Doghouse Boat BoysAfter listening to a few tracks by Not Made in China we made our way back to the first venue (The Weigh House) for the final outdoor acoustic band – The Doghouse Boat Boys – we have seen this band before at The Platform Tavern, but they were very much an amplified band, so I was interested to see how they would do unplugged.  The band had already started when we got there and there was good crowd in The Weigh house courtyard area.  The band has a good following and we recognised people we had seen before at their gig.  The upbeat, almost bluegrass sound, always gets people dancing and there was a good deal of that happening already.  Their music is a cheerful stomp and a little afternoon alcohol had certainly warmed the occasion.  They were just as good unplugged and I was surprised how clear I could hear them despite only just being inside the gate.
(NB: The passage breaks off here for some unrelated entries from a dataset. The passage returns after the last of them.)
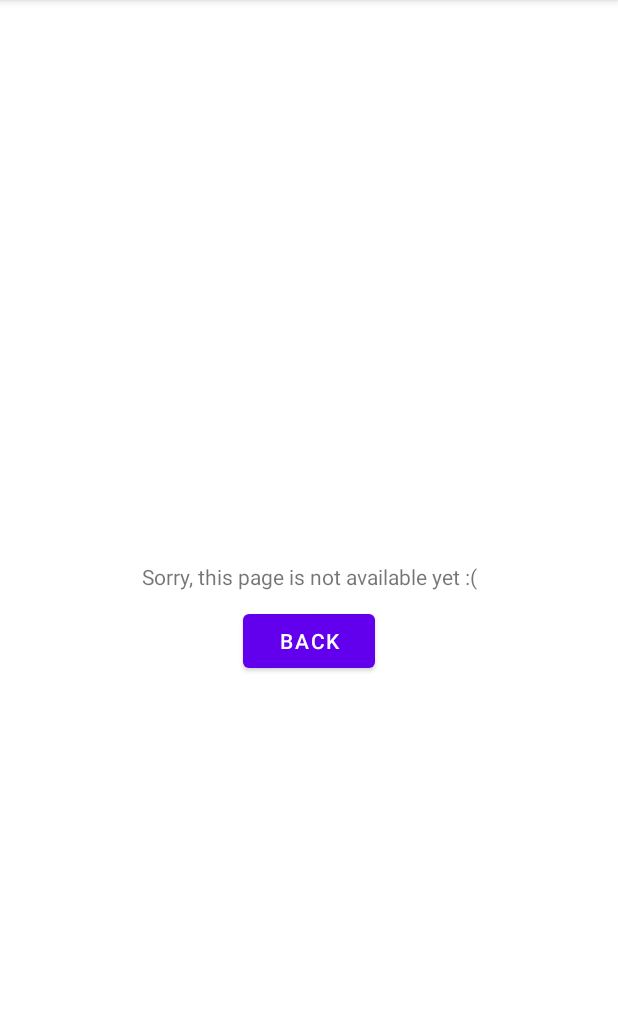
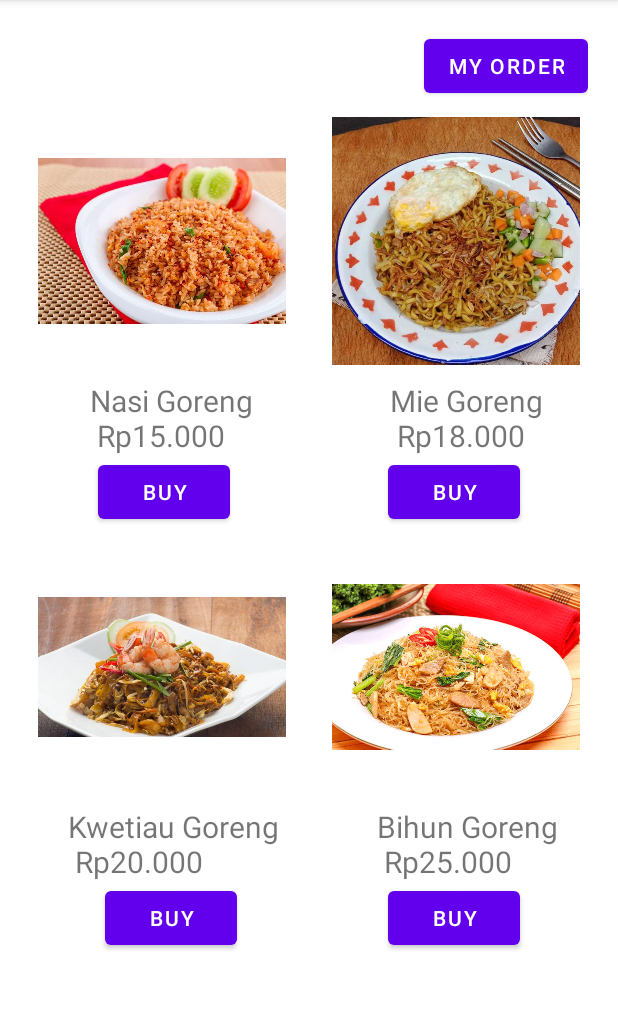
Before and after one commit to LaurensiusVincentRohandy/MOBI6059-MobileProgramming, an Android app: the screen it shows after launch (FoodActivity before the commit, FoodsActivity after it), after a tap on "FOODS", on a phone screen of 412 x 824 dp, the part 84-1094 px from its top. Run offline under Robolectric (Android 15) with nearby library versions, the phone set to English and light mode, and no system bars.

Commit message:
Add Foods

```diff
--- a/BinusEzyFoody/app/src/main/AndroidManifest.xml
+++ b/BinusEzyFoody/app/src/main/AndroidManifest.xml
@@ -13,7 +13,7 @@
         <activity android:name=".MyOrderActivity" />
         <activity android:name=".OrderActivity" />
         <activity android:name=".TopUpActivity" />
-        <activity android:name=".FoodActivity" />
+        <activity android:name=".FoodsActivity" />
         <activity android:name=".SnacksActivity" />
         <activity android:name=".DrinksActivity" />
         <activity android:name=".MainActivity">
--- a/BinusEzyFoody/app/src/main/java/com/example/binusezyfoody/FoodActivity.java
+++ /dev/null
@@ -1,20 +0,0 @@
-package com.example.binusezyfoody;
-
-import androidx.appcompat.app.AppCompatActivity;
-
-import android.content.Intent;
-import android.os.Bundle;
-import android.view.View;
-
-public class FoodActivity extends AppCompatActivity {
-
-    @Override
-    protected void onCreate(Bundle savedInstanceState) {
-        super.onCreate(savedInstanceState);
-        setContentView(R.layout.activity_food);
-    }
-    public void onClickBackButton(View view) {
-        Intent intent = new Intent(this, MainActivity.class);
-        startActivity(intent);
-    }
-}
--- /dev/null
+++ b/BinusEzyFoody/app/src/main/java/com/example/binusezyfoody/Foods.java
@@ -0,0 +1,38 @@
+package com.example.binusezyfoody;
+
+public class Foods {
+    String name;
+    int price, qty, stock;
+
+    public String getName() {
+        return name;
+    }
+
+    public void setName(String name) {
+        this.name = name;
+    }
+
+    public int getPrice() {
+        return price;
+    }
+
+    public void setPrice(int price) {
+        this.price = price;
+    }
+
+    public int getQty() {
+        return qty;
+    }
+
+    public void setQty(int qty) {
+        this.qty = qty;
+    }
+
+    public int getStock() {
+        return stock;
+    }
+
+    public void setStock(int stock) {
+        this.stock = stock;
+    }
+}
--- /dev/null
+++ b/BinusEzyFoody/app/src/main/java/com/example/binusezyfoody/FoodsActivity.java
@@ -0,0 +1,49 @@
+package com.example.binusezyfoody;
+
+import androidx.appcompat.app.AppCompatActivity;
+
+import android.content.Intent;
+import android.os.Bundle;
+import android.view.View;
+
+public class FoodsActivity extends AppCompatActivity {
+
+    @Override
+    protected void onCreate(Bundle savedInstanceState) {
+        super.onCreate(savedInstanceState);
+        setContentView(R.layout.activity_foods);
+    }
+
+    public void onClickBuyNasGor(View view) {
+        Intent intent = new Intent(this, OrderActivity.class);
+        String order = "Nasi Goreng\n Rp15.000";
+        intent.putExtra(OrderActivity.EXTRA_MESSAGE, order);
+        startActivity(intent);
+    }
+
+    public void onClickBuyMie(View view) {
+        Intent intent = new Intent(this, OrderActivity.class);
+        String order = "Mie Goreng\n Rp18.000";
+        intent.putExtra(OrderActivity.EXTRA_MESSAGE, order);
+        startActivity(intent);
+    }
+
+    public void onClickBuyKwetiau(View view) {
+        Intent intent = new Intent(this, OrderActivity.class);
+        String order = "Kwetiau Goreng\n Rp20.000";
+        intent.putExtra(OrderActivity.EXTRA_MESSAGE, order);
+        startActivity(intent);
+    }
+
+    public void onClickBuyBihun(View view) {
+        Intent intent = new Intent(this, OrderActivity.class);
+        String order = "Bihun Goreng\n Rp25.000";
+        intent.putExtra(OrderActivity.EXTRA_MESSAGE, order);
+        startActivity(intent);
+    }
+
+    public void onClickMyOrder(View view) {
+        Intent intent = new Intent(this, MyOrderActivity.class);
+        startActivity(intent);
+    }
+}
--- a/BinusEzyFoody/app/src/main/java/com/example/binusezyfoody/MainActivity.java
+++ b/BinusEzyFoody/app/src/main/java/com/example/binusezyfoody/MainActivity.java
@@ -5,7 +5,6 @@ import androidx.appcompat.app.AppCompatActivity;
 import android.content.Intent;
 import android.os.Bundle;
 import android.view.View;
-import android.widget.EditText;
 
 public class MainActivity extends AppCompatActivity {
 
@@ -26,7 +25,7 @@ public class MainActivity extends AppCompatActivity {
     }
 
     public void onClickFoodsButton(View view) {
-        Intent intent = new Intent(this, FoodActivity.class);
+        Intent intent = new Intent(this, FoodsActivity.class);
         startActivity(intent);
     }
 
--- a/BinusEzyFoody/app/src/main/res/layout/activity_food.xml
+++ /dev/null
@@ -1,31 +0,0 @@
-<?xml version="1.0" encoding="utf-8"?>
-<androidx.constraintlayout.widget.ConstraintLayout xmlns:android="http://schemas.android.com/apk/res/android"
-    xmlns:app="http://schemas.android.com/apk/res-auto"
-    xmlns:tools="http://schemas.android.com/tools"
-    android:layout_width="match_parent"
-    android:layout_height="match_parent"
-    tools:context=".FoodActivity">
-
-    <TextView
-        android:layout_width="wrap_content"
-        android:layout_height="wrap_content"
-        android:text="@string/error"
-        app:layout_constraintBottom_toBottomOf="parent"
-        app:layout_constraintLeft_toLeftOf="parent"
-        app:layout_constraintRight_toRightOf="parent"
-        app:layout_constraintTop_toTopOf="parent" />
-
-    <Button
-        android:id="@+id/backButton"
-        android:layout_width="wrap_content"
-        android:layout_height="wrap_content"
-        android:onClick="onClickBackButton"
-        android:text="@string/back"
-        app:layout_constraintBottom_toBottomOf="parent"
-        app:layout_constraintLeft_toLeftOf="parent"
-        app:layout_constraintRight_toRightOf="parent"
-        app:layout_constraintTop_toTopOf="parent"
-        app:layout_constraintHorizontal_bias="0.5"
-        app:layout_constraintVertical_bias="0.56" />
-
-</androidx.constraintlayout.widget.ConstraintLayout>
--- /dev/null
+++ b/BinusEzyFoody/app/src/main/res/layout/activity_foods.xml
@@ -0,0 +1,125 @@
+<?xml version="1.0" encoding="utf-8"?>
+<GridLayout xmlns:android="http://schemas.android.com/apk/res/android"
+    xmlns:tools="http://schemas.android.com/tools"
+    android:layout_width="match_parent"
+    android:layout_height="match_parent"
+    android:padding="20dp"
+    android:columnCount="2"
+    tools:context=".FoodsActivity">
+
+    //MyOrder
+    <Button
+        android:layout_width="wrap_content"
+        android:layout_height="wrap_content"
+        android:layout_row="0"
+        android:layout_column="1"
+        android:layout_gravity="right"
+        android:onClick="onClickMyOrder"
+        android:text="@string/myOrder"/>
+
+    //Nasi Goreng
+    <ImageView
+        android:layout_width="165dp"
+        android:layout_height="185dp"
+        android:layout_row="1"
+        android:layout_column="0"
+        android:layout_marginStart="5dp"
+        android:src="@drawable/gbr_nasgor" />
+    <TextView
+        android:layout_width="wrap_content"
+        android:layout_height="wrap_content"
+        android:layout_row="2"
+        android:layout_column="0"
+        android:layout_marginStart="40dp"
+        android:text="Nasi Goreng\n Rp15.000"
+        android:textSize="20sp" />
+    <Button
+        android:layout_width="wrap_content"
+        android:layout_height="wrap_content"
+        android:layout_row="3"
+        android:layout_column="0"
+        android:layout_marginStart="45dp"
+        android:onClick="onClickBuyNasGor"
+        android:text="@string/buy" />
+
+    //Mie Goreng
+    <ImageView
+        android:layout_width="165dp"
+        android:layout_height="185dp"
+        android:layout_row="1"
+        android:layout_column="1"
+        android:layout_gravity="end"
+        android:layout_marginEnd="5dp"
+        android:src="@drawable/gbr_mie" />
+    <TextView
+        android:layout_width="wrap_content"
+        android:layout_height="wrap_content"
+        android:layout_row="2"
+        android:layout_column="1"
+        android:layout_gravity="end"
+        android:layout_marginEnd="30dp"
+        android:text="Mie Goreng\n Rp18.000"
+        android:textSize="20sp" />
+    <Button
+        android:layout_width="wrap_content"
+        android:layout_height="wrap_content"
+        android:layout_row="3"
+        android:layout_column="1"
+        android:layout_gravity="end"
+        android:layout_marginEnd="45dp"
+        android:onClick="onClickBuyMie"
+        android:text="@string/buy" />
+
+    //Kwetiau Goreng
+    <ImageView
+        android:layout_width="165dp"
+        android:layout_height="185dp"
+        android:layout_row="4"
+        android:layout_column="0"
+        android:layout_marginStart="5dp"
+        android:src="@drawable/gbr_kwetiau" />
+    <TextView
+        android:layout_width="wrap_content"
+        android:layout_height="wrap_content"
+        android:layout_row="5"
+        android:layout_column="0"
+        android:layout_marginStart="25dp"
+        android:text="Kwetiau Goreng\n Rp20.000"
+        android:textSize="20sp" />
+    <Button
+        android:layout_width="wrap_content"
+        android:layout_height="wrap_content"
+        android:layout_row="6"
+        android:layout_column="0"
+        android:layout_marginStart="50dp"
+        android:onClick="onClickBuyKwetiau"
+        android:text="@string/buy" />
+
+    //Bihun Goreng
+    <ImageView
+        android:layout_width="165dp"
+        android:layout_height="185dp"
+        android:layout_row="4"
+        android:layout_column="1"
+        android:layout_gravity="end"
+        android:layout_marginEnd="5dp"
+        android:src="@drawable/gbr_bihun" />
+    <TextView
+        android:layout_width="wrap_content"
+        android:layout_height="wrap_content"
+        android:layout_row="5"
+        android:layout_column="1"
+        android:layout_gravity="end"
+        android:layout_marginEnd="20dp"
+        android:text="Bihun Goreng\n Rp25.000"
+        android:textSize="20sp" />
+    <Button
+        android:layout_width="wrap_content"
+        android:layout_height="wrap_content"
+        android:layout_row="6"
+        android:layout_column="1"
+        android:layout_gravity="end"
+        android:layout_marginEnd="45dp"
+        android:onClick="onClickBuyBihun"
+        android:text="@string/buy" />
+</GridLayout>
```
Also changed, not shown: BinusEzyFoody/app/src/main/res/drawable/gbr_bihun.jpg (added), BinusEzyFoody/app/src/main/res/drawable/gbr_kwetiau.jpg (added), BinusEzyFoody/app/src/main/res/drawable/gbr_mie.jpg (added), BinusEzyFoody/app/src/main/res/drawable/gbr_nasgor.jpg (added).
KutisBrasserie_6So, overall a good day out and another success for Southampton Councils entertainment people – these concerts must boost local economy – I think they are a good idea and will maybe get more people listening to local bands.  We moved onto Oxford Street area and found ourselves at Kuti’s Indian restaurant for a meal.  I can really recommend this restaurant – the service was excellent (we got a seat easily without booking) and the food was an amazingly wide choice across a wide range of flavours.  We really enjoyed the meal and the whole day.

The 39th TOFC Meeting – The Red Lion, Cosham

RedLionCoshamI cannot believe we are already rapidly approaching our 40th meeting (which will be in November and at a new location for us), but this 39th meeting also took place in a new pub – The Red Lion, Cosham.  Previously, our visits to Cosham have taken us to the local Wetherspoons, but The Red Lion is further up the High Street, past the pedestrian-only shopping area to the main road at the top of the street.  People attending arrived by both bus and train and Cosham is handy for public transport, but the town itself lacks any real character and is beginning to look somewhat run down (which is a shame).  In fact, finding this pub (any pub) for TOFC was something of a struggle as most of the other places were in very poor condition!

As you can see from the picture, The Red Lion is quite a big pub with an outside sitting area next to the main road (good for the carbon monoxide, lol) and inside one main central bar with seating widely spread around the room.  First impressions was that pub was in need of refurbishment and there were some areas that looked “past their sell by date”, but the good side was there was plenty of space to pull tables together and gather a bit of a crowd – 12 of us turned up, so not too big a gathering, but okay.  The pub sells one real ale (despite having three pumps on the bar), which was Doombar – a very tasty Cornish ale – at ONLY £2.50 a pint, which is a good price.  Some drank cider and lager, but most of us consumed enough of the Doombar to keep the barrel flowing well!  The food menu was reasonably extensive and included some very good “food-deals” that we partook of – fish and chips in my case as a shared meal that also included a free drink (we had wine), but the star of the food-deals were the steaks!  The food arrived quickly and was tasty, so that helped improve my view of the pub – it really just needs a refurbishment, as I mentioned.

We had a good afternoon and it was, once again, nice to see a couple of faces who have been absent for a while.  Although the turn out was smaller that some recent events, it was a good size gathering for chat and I think most people chatted to most others – I must get up and mix more though, I am getting lazy!